## RAW DATA
Segment Open
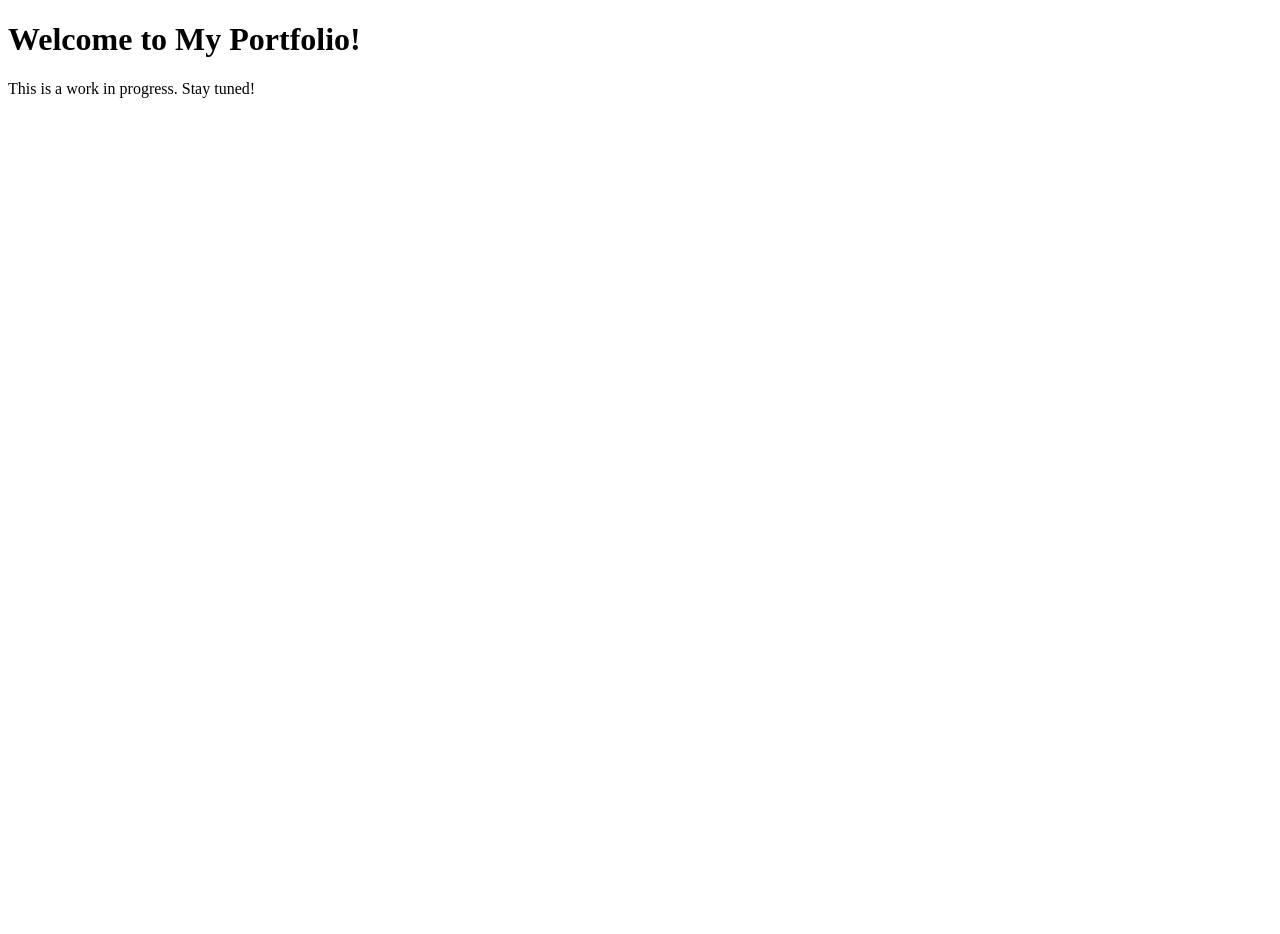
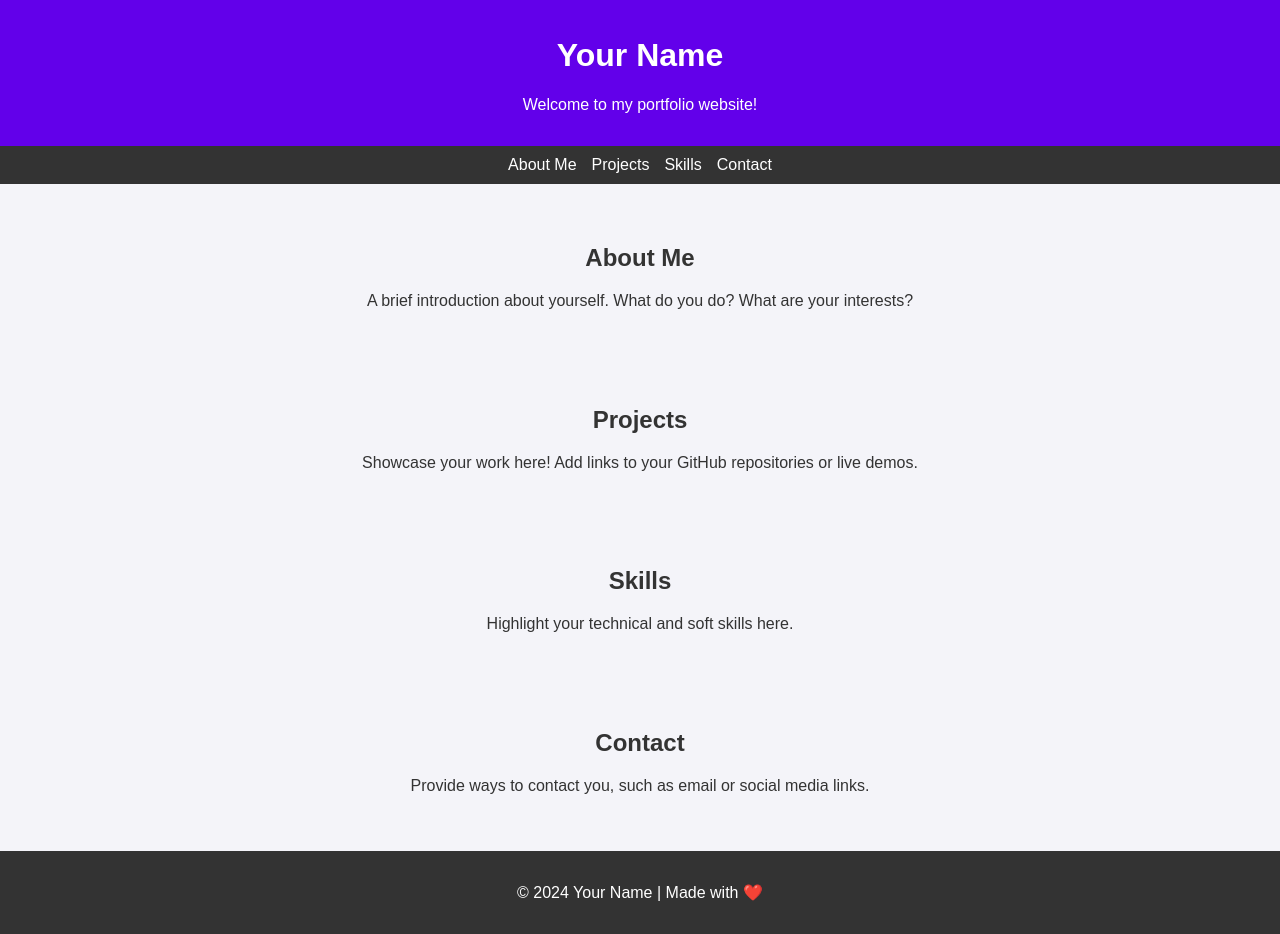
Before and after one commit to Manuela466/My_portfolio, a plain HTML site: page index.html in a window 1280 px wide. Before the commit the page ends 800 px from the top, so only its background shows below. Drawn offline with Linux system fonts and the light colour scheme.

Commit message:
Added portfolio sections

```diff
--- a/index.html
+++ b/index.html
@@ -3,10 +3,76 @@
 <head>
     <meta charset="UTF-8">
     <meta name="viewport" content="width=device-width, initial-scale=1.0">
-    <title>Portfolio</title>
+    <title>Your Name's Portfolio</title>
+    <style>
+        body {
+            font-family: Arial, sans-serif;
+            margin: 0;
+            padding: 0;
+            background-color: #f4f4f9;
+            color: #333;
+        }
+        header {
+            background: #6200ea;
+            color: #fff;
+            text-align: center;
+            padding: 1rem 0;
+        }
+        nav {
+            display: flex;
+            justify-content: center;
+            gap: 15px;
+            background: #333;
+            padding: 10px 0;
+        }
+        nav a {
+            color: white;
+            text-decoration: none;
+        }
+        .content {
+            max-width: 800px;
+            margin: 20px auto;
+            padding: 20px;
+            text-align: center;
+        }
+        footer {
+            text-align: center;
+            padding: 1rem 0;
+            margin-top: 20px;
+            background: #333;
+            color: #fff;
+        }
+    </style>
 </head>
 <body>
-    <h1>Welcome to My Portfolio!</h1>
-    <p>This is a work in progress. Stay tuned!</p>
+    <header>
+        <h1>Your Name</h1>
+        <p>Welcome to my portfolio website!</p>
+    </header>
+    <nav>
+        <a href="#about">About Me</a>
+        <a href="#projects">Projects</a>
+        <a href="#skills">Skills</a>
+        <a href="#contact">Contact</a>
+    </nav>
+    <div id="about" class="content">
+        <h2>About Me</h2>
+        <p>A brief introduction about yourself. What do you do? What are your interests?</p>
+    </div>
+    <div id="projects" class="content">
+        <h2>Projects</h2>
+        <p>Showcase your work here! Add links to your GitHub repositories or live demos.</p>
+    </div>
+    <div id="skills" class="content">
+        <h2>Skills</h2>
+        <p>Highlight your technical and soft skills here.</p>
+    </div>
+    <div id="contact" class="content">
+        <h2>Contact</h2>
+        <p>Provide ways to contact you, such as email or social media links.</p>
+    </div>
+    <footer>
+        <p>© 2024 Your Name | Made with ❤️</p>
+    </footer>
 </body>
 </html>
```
Segment Closed
## PROBLEM REQUIREMENTS
None of the pictures should be kept; reproduce all the remaining material exactly.

## RESULT FOR THIS EXERCISE
Before and after one commit to Manuela466/My_portfolio, a plain HTML site: page index.html in a window 1280 px wide. Before the commit the page ends 800 px from the top, so only its background shows below. Drawn offline with Linux system fonts and the light colour scheme.

Commit message:
Added portfolio sections

```diff
--- a/index.html
+++ b/index.html
@@ -3,10 +3,76 @@
 <head>
     <meta charset="UTF-8">
     <meta name="viewport" content="width=device-width, initial-scale=1.0">
-    <title>Portfolio</title>
+    <title>Your Name's Portfolio</title>
+    <style>
+        body {
+            font-family: Arial, sans-serif;
+            margin: 0;
+            padding: 0;
+            background-color: #f4f4f9;
+            color: #333;
+        }
+        header {
+            background: #6200ea;
+            color: #fff;
+            text-align: center;
+            padding: 1rem 0;
+        }
+        nav {
+            display: flex;
+            justify-content: center;
+            gap: 15px;
+            background: #333;
+            padding: 10px 0;
+        }
+        nav a {
+            color: white;
+            text-decoration: none;
+        }
+        .content {
+            max-width: 800px;
+            margin: 20px auto;
+            padding: 20px;
+            text-align: center;
+        }
+        footer {
+            text-align: center;
+            padding: 1rem 0;
+            margin-top: 20px;
+            background: #333;
+            color: #fff;
+        }
+    </style>
 </head>
 <body>
-    <h1>Welcome to My Portfolio!</h1>
-    <p>This is a work in progress. Stay tuned!</p>
+    <header>
+        <h1>Your Name</h1>
+        <p>Welcome to my portfolio website!</p>
+    </header>
+    <nav>
+        <a href="#about">About Me</a>
+        <a href="#projects">Projects</a>
+        <a href="#skills">Skills</a>
+        <a href="#contact">Contact</a>
+    </nav>
+    <div id="about" class="content">
+        <h2>About Me</h2>
+        <p>A brief introduction about yourself. What do you do? What are your interests?</p>
+    </div>
+    <div id="projects" class="content">
+        <h2>Projects</h2>
+        <p>Showcase your work here! Add links to your GitHub repositories or live demos.</p>
+    </div>
+    <div id="skills" class="content">
+        <h2>Skills</h2>
+        <p>Highlight your technical and soft skills here.</p>
+    </div>
+    <div id="contact" class="content">
+        <h2>Contact</h2>
+        <p>Provide ways to contact you, such as email or social media links.</p>
+    </div>
+    <footer>
+        <p>© 2024 Your Name | Made with ❤️</p>
+    </footer>
 </body>
 </html>
```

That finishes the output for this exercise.